### What the task asks
Reproduce the records below exactly; no pictures.

### Data in this exercise

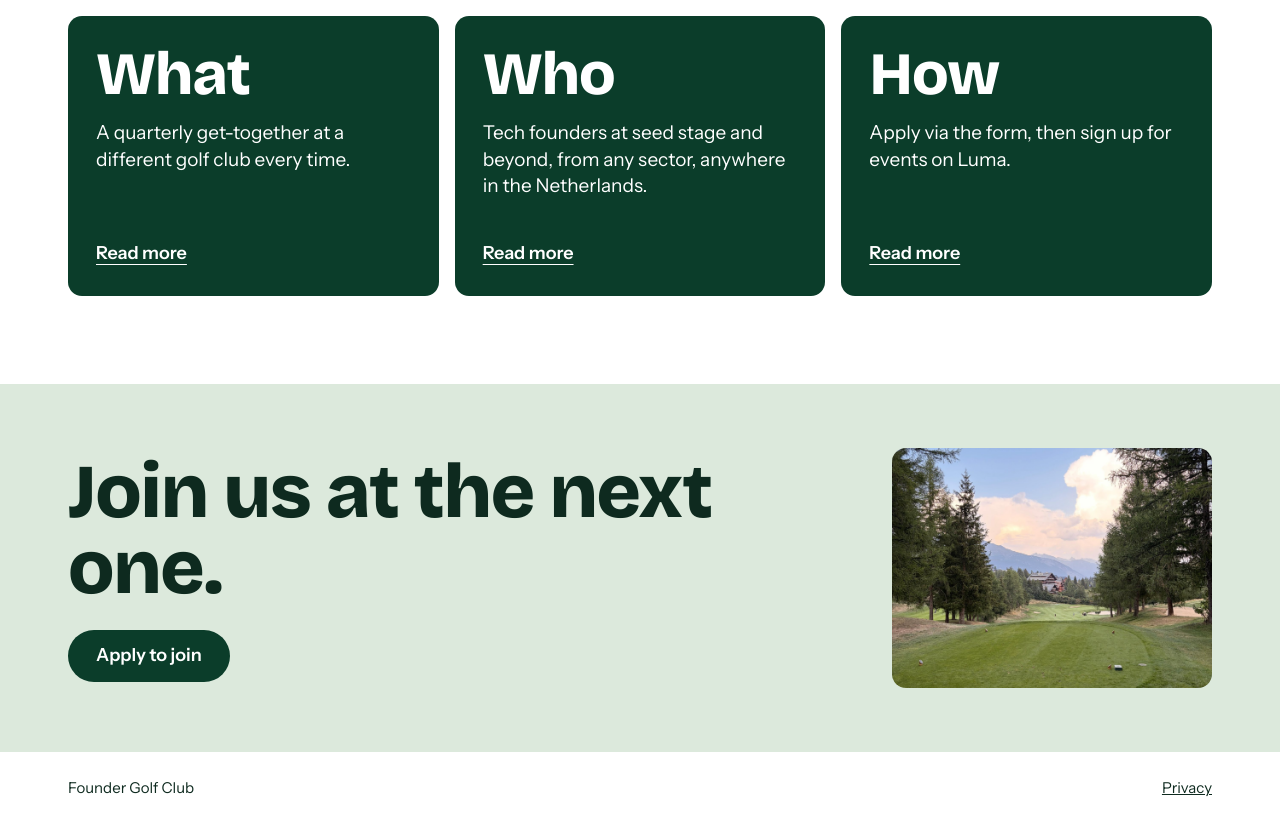
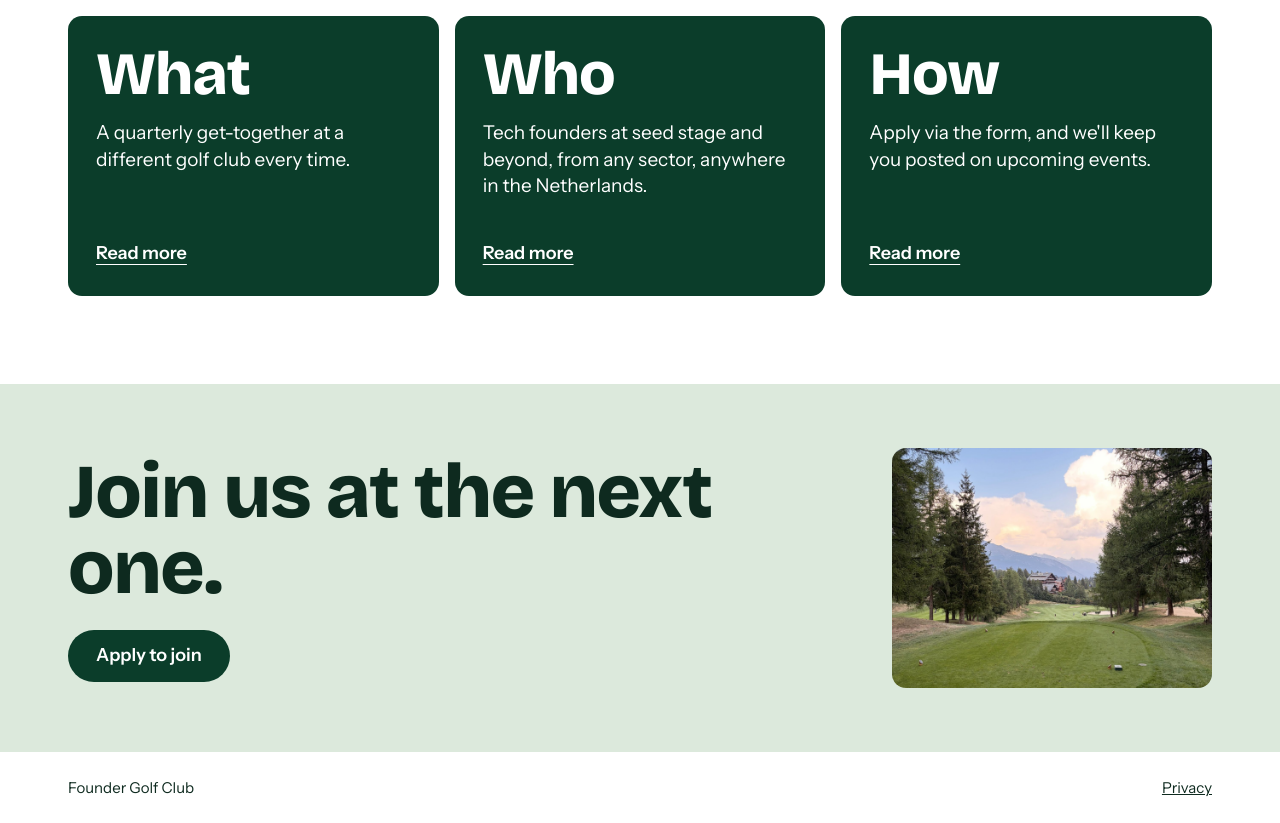
Before and after one commit to Lisette-Upstream/founder-golf-club, a plain HTML site: page index.html in a window 1280 px wide. Shown: the part 840-1663 px from the top of the page. Drawn offline with Linux system fonts and the light colour scheme.

Commit message:
Remove Luma from the How card and page description
Co-Authored-By: Claude Opus 5.5 <noreply@anthropic.com>
Claude-Session: https://claude.ai/code/session_01Aq6HfQb78q7Tvs4fH3VBfE

```diff
--- a/index.html
+++ b/index.html
@@ -49,7 +49,7 @@
       <a class="card" href="/how/">
         <div>
           <h2>How</h2>
-          <p>Apply via the form, then sign up for events on Luma.</p>
+          <p>Apply via the form, and we'll keep you posted on upcoming events.</p>
         </div>
         <span>Read more</span>
       </a>
```
Also changed, not shown: how/index.html (+1 -1 lines).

### Answer to this problem
Before and after one commit to Lisette-Upstream/founder-golf-club, a plain HTML site: page index.html in a window 1280 px wide. Shown: the part 840-1663 px from the top of the page. Drawn offline with Linux system fonts and the light colour scheme.

Commit message:
Remove Luma from the How card and page description
Co-Authored-By: Claude Opus 5.5 <noreply@anthropic.com>
Claude-Session: https://claude.ai/code/session_01Aq6HfQb78q7Tvs4fH3VBfE

```diff
--- a/index.html
+++ b/index.html
@@ -49,7 +49,7 @@
       <a class="card" href="/how/">
         <div>
           <h2>How</h2>
-          <p>Apply via the form, then sign up for events on Luma.</p>
+          <p>Apply via the form, and we'll keep you posted on upcoming events.</p>
         </div>
         <span>Read more</span>
       </a>
```
Also changed, not shown: how/index.html (+1 -1 lines).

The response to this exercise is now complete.